How to be a Greener Guest

You've done all you can to reduce your carbon footprint travelling to your holiday, but what about once you're there? Richard Hammond shares his suggestions for how to be a greener guest at your accommodation.

This is a feature from Issue 23 of Charitable Traveller.

These days, hoteliers are quick to flag up what they’re doing in terms of being an eco-hotel, but it’s less clear how you can individually make a difference to reduce the impact of your stay on the environment and benefit the local economy. Here are a few tips for being a more mindful guest:

CAMPING
Away from the trappings of modern living, camping is often considered a low-impact holiday, but if you stay a while on-site, it’s easy to accumulate piles of rubbish. Where possible, use compostable or recyclable cooking and eating equipment, and take a large water container that can be refilled on-site, rather than buying lots of plastic bottles. If you’re taking extra supplies of toilet roll, check whether the campsite requires it to be biodegradable, and buy from ethical suppliers, such as uk.whogivesacrap.org. Sort your rubbish
and put it in relevant recycling bins on site before you leave. If you have camping gear that you no longer need, rather than sending it to landfill, consider sending it to organisations such as Gift Your Gear and the Continuum Project, or share it on Freecycle.

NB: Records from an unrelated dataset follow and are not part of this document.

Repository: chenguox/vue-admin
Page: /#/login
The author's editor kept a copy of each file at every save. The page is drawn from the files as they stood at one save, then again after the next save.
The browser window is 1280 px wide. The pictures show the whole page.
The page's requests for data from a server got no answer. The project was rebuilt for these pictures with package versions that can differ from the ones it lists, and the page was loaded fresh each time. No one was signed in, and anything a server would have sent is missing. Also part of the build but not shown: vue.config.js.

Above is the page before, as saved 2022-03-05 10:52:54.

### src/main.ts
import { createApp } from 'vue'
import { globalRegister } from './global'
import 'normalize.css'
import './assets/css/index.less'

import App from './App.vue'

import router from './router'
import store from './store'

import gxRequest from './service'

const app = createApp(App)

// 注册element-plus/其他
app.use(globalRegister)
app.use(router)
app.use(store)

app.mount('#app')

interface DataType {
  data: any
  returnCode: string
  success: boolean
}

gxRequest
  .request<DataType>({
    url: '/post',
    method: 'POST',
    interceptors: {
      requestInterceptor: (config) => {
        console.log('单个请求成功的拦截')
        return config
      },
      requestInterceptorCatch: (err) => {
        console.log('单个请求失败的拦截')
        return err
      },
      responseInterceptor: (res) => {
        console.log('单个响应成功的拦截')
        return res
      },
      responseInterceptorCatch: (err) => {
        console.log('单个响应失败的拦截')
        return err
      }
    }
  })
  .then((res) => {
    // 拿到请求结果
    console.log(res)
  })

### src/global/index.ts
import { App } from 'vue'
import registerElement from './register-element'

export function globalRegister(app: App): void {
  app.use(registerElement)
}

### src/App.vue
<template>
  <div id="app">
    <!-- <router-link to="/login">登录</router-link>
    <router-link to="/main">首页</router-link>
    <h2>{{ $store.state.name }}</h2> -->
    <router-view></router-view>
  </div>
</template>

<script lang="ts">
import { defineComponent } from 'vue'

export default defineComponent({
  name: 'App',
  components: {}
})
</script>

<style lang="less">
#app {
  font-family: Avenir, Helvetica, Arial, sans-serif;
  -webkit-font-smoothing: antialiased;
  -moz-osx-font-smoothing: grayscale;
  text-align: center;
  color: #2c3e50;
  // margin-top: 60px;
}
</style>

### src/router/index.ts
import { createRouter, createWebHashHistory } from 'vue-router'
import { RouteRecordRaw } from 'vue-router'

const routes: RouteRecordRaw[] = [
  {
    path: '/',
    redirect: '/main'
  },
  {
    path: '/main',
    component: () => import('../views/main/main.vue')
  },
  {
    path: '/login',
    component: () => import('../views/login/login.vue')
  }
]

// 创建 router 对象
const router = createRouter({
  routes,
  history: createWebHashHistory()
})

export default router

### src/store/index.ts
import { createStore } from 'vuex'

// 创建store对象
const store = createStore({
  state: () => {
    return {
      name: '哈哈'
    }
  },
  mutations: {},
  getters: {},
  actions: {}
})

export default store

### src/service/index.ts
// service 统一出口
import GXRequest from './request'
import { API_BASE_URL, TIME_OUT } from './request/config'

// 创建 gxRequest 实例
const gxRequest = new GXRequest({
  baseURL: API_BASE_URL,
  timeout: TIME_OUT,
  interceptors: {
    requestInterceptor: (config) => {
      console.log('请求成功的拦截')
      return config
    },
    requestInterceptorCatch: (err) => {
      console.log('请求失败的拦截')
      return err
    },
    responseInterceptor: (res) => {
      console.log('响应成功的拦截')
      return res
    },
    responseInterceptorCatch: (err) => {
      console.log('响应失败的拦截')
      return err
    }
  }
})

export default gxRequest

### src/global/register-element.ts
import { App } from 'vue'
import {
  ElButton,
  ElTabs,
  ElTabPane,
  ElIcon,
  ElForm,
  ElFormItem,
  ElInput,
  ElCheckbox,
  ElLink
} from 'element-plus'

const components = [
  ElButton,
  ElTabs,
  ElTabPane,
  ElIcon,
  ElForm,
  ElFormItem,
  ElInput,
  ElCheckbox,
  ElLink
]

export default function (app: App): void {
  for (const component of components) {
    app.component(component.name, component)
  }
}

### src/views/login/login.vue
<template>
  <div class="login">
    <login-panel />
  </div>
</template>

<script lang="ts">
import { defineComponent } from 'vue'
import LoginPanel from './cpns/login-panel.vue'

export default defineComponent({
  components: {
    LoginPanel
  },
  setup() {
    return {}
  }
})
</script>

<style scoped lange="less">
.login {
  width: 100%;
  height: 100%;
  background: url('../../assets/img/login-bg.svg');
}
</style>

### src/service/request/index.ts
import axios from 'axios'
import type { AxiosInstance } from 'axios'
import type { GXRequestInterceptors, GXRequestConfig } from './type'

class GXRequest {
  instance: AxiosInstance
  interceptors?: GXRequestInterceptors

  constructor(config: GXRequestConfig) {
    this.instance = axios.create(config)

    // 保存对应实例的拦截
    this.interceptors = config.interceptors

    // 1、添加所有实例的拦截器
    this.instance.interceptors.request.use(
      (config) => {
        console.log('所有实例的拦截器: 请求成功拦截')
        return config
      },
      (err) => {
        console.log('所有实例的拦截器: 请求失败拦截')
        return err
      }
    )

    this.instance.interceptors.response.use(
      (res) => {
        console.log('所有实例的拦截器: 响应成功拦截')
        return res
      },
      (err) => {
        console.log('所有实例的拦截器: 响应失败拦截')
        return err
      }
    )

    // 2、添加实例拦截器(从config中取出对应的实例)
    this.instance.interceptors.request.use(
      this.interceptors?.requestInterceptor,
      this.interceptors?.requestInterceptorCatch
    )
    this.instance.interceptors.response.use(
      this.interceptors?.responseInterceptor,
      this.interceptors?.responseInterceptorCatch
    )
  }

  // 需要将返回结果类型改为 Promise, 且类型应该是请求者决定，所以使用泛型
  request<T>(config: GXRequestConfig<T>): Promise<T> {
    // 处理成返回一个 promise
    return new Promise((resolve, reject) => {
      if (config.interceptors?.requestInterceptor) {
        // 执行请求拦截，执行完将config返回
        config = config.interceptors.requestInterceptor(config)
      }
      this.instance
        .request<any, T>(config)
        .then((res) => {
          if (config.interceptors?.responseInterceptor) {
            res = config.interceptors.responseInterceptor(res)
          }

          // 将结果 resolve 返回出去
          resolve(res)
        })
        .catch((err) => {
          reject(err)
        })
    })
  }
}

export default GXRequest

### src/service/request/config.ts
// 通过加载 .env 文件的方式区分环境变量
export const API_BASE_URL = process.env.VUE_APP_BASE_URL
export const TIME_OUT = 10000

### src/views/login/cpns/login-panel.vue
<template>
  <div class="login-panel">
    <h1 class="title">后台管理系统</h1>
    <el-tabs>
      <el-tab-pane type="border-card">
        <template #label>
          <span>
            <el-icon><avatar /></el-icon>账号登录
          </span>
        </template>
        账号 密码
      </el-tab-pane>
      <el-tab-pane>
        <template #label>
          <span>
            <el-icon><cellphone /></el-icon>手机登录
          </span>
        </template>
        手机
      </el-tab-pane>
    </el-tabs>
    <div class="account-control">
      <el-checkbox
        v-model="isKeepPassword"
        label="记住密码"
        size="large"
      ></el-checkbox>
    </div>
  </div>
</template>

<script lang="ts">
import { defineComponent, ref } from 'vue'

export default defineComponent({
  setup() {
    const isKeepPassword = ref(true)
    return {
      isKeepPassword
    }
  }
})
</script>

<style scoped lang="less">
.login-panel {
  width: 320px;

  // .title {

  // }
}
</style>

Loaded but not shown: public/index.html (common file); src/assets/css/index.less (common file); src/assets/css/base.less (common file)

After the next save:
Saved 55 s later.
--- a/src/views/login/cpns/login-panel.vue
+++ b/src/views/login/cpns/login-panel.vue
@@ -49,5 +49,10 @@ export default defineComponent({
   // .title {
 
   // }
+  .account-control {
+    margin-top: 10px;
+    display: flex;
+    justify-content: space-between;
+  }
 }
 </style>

SELF-CATERING
It’s all too easy to forget about what food you’re going to need for a self-catering break until the last moment, at which point you make an emergency dash to the nearest supermarket, buy everything in bulk, and then end up throwing the surplus food and associated packaging in the bin at the end of the week. Far better to plan ahead and buy fresh, seasonal food, or order it from a local supplier who can deliver it to you before you reach your accommodation. Increasingly, farm shops are providing local delivery services – there’s a handy guide to over 8,800 farm shops across the UK at bigbarn.co.uk; these are places that pride themselves on the quality of artisan food. There may well be local schemes, such as localfooddirect.co.uk, which delivers fresh, local and ethically sourced food across Somerset, shropshiresown.co.uk, which delivers throughout Shropshire, and food4myholiday.com, a family-run service specifically for self-catering guests in Cornwall and West Devon.

HOTELS
On entering the room, read the information pack to understand how you can support the hotel’s eco-initiatives, for example, by preventing your laundry from being washed every day or making sure you sort your rubbish in accordance with the hotel’s recycling scheme. Also, look out for any tips on how you can support the local economy, such as where you can eat locally. Turn off the air-conditioning unit/heating or adjust it to a sensible temperature: personal preferences vary, but generally somewhere between 21 and 23ºC (70–74ºF) is comfortable for most. On leaving the room, turn off the air-con, heating or other electric devices that are on standby (if the hotel hasn’t given you a key card that does this automatically). On check out, give your hotel feedback on how eco-friendly you think it is; if you think it could do more, encourage the hotel to go greener in the future.

Happy green travels!

Next issue: Sustainable food and drink

This is a feature from Issue 23 of
Charitable Traveller.